[Items from a data source]
# # # #

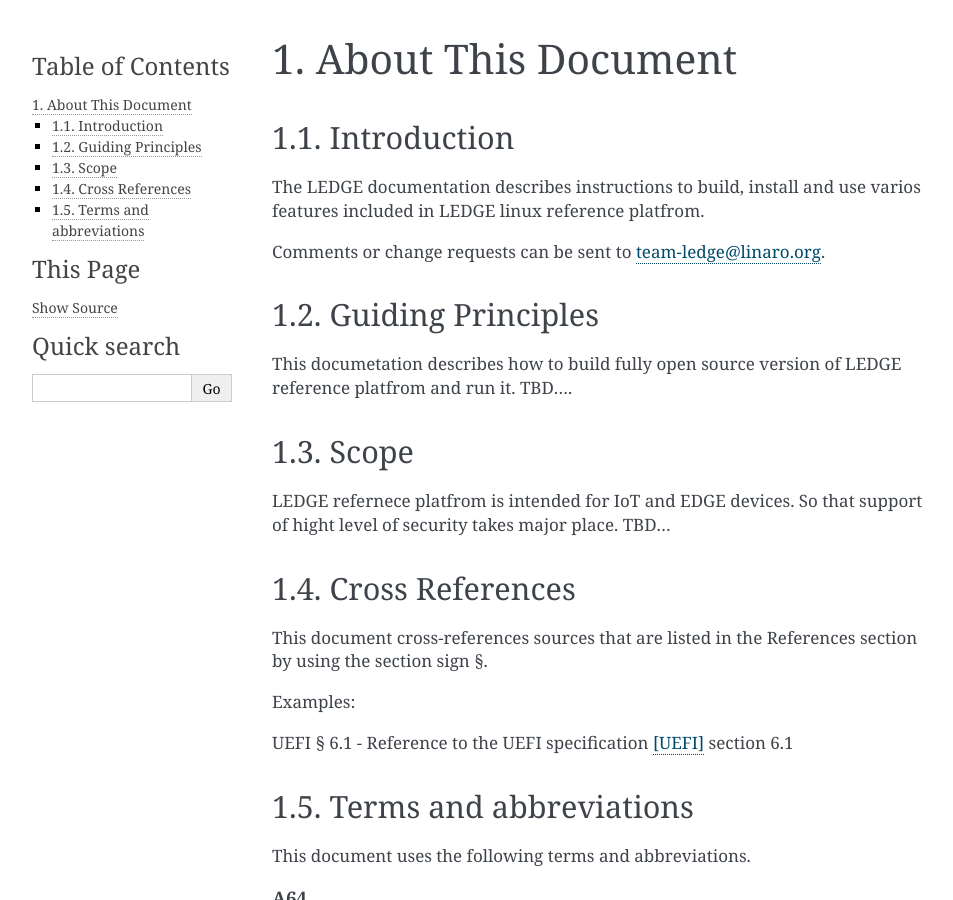
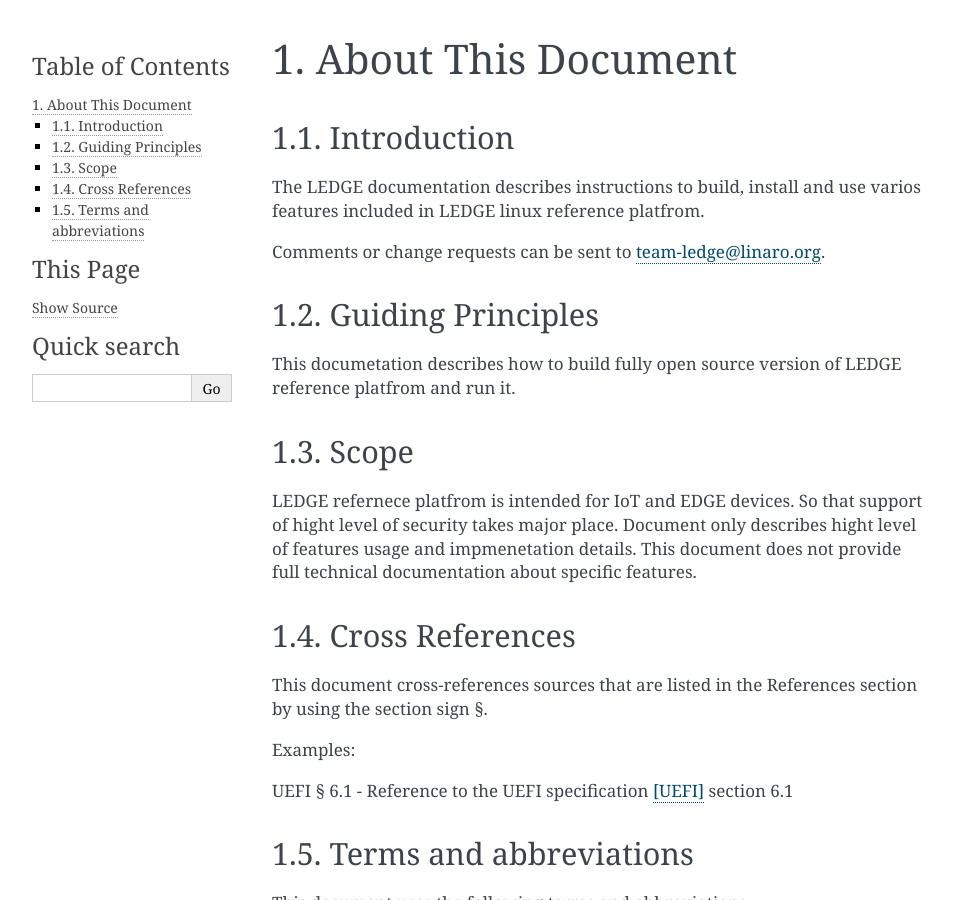
Before and after one commit to cpriouzeau/ledge-doc, a Sphinx documentation site: the page built from source/chapter1-about.rst, in a window 1280 px wide and 900 px high. Shown: the whole window, without its empty margins (148-1101 px from the left). Built offline with Sphinx 7.4.7, drawn with Linux system fonts in a browser that asks for light colours.

```diff
--- a/source/chapter1-about.rst
+++ b/source/chapter1-about.rst
@@ -16,13 +16,15 @@ Guiding Principles
 ==================
 
 This documetation describes how to build fully open source version of LEDGE
-reference platfrom and run it. TBD....
+reference platfrom and run it.
 
 Scope
 =====
 
 LEDGE refernece platfrom is intended for IoT and EDGE devices. So that support
-of hight level of security takes major place. TBD...
+of hight level of security takes major place. Document only describes hight level
+of features usage and impmenetation details. This document does not provide full
+technical documentation about specific features.
 
 Cross References
 ================
--- a/source/index.rst
+++ b/source/index.rst
@@ -31,6 +31,7 @@ Creative Commons, PO Box 1866, Mountain View, CA 94042, USA.
    :numbered:
 
    chapter1-about
+   overview
    chapter2-oe
    chapter3-debian
    chapter4-firmware
```
Also changed, not shown: source/overview.rst (added, +29 -0 lines).
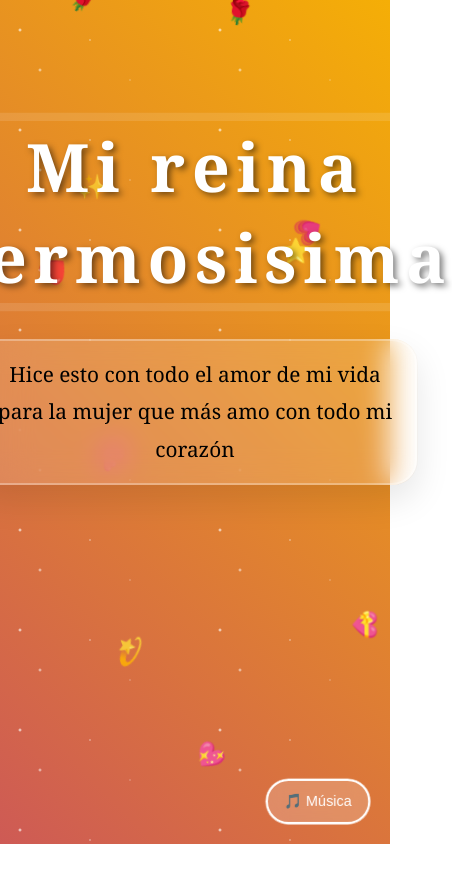
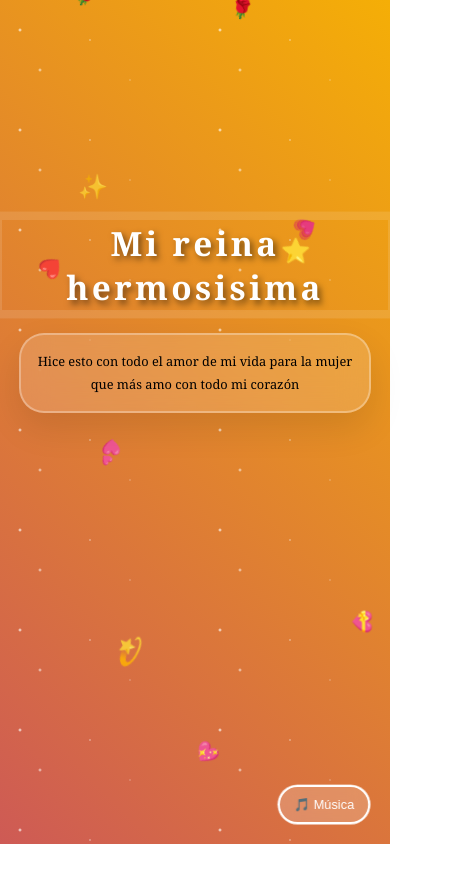
Before and after one commit to Jss211/ME, a plain HTML site: page index.html in a window 390 px wide. Shown: the whole page, 452 px wide, since content can reach past the window. After the commit the page ends 844 px from the top, so only its background shows below. Drawn offline with Linux system fonts and the light colour scheme.

Commit message:
Ajustar tamaño de texto para móviles - texto más pequeño y responsive

```diff
--- a/styles.css
+++ b/styles.css
@@ -354,28 +354,64 @@ body {
 
 @media (max-width: 768px) {
     .name-title {
-        font-size: 4rem;
+        font-size: 2.5rem;
     }
 
     .love-letter {
-        max-width: 90%;
-        padding: 15px;
-        margin: 20px auto;
+        max-width: 95%;
+        padding: 20px 15px;
+        margin: 10px auto;
+        font-size: 0.9em;
     }
 
     .love-message {
-        font-size: 1rem;
-        line-height: 1.5;
+        font-size: 0.85rem;
+        line-height: 1.4;
     }
 
     .heart, .rose {
-        font-size: 1.5rem;
+        font-size: 1.2rem;
     }
 
     .music-btn {
         bottom: 20px;
         right: 20px;
-        padding: 12px 16px;
-        font-size: 0.9rem;
+        padding: 10px 14px;
+        font-size: 0.8rem;
+    }
+
+    .main-content {
+        padding: 10px;
+    }
+
+    .love-messages-container {
+        max-width: 100%;
+        min-height: 300px;
     }
 }
+
+@media (max-width: 480px) {
+    .name-title {
+        font-size: 2rem;
+        margin-bottom: 15px;
+    }
+
+    .love-letter {
+        padding: 15px 10px;
+        font-size: 0.8em;
+    }
+
+    .love-message {
+        font-size: 0.75rem;
+        line-height: 1.3;
+    }
+
+    .signature {
+        margin-top: 20px;
+        font-size: 0.9em;
+    }
+
+    .from-name {
+        font-size: 1.1em;
+    }
+}
```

# # # #

→ **TO DO**
Using the entries above, return each line in which the word "height" occurs.

→ **SOLUTION FOR THIS TASK**
-        line-height: 1.5;
+        line-height: 1.4;
+        min-height: 300px;
+        line-height: 1.3;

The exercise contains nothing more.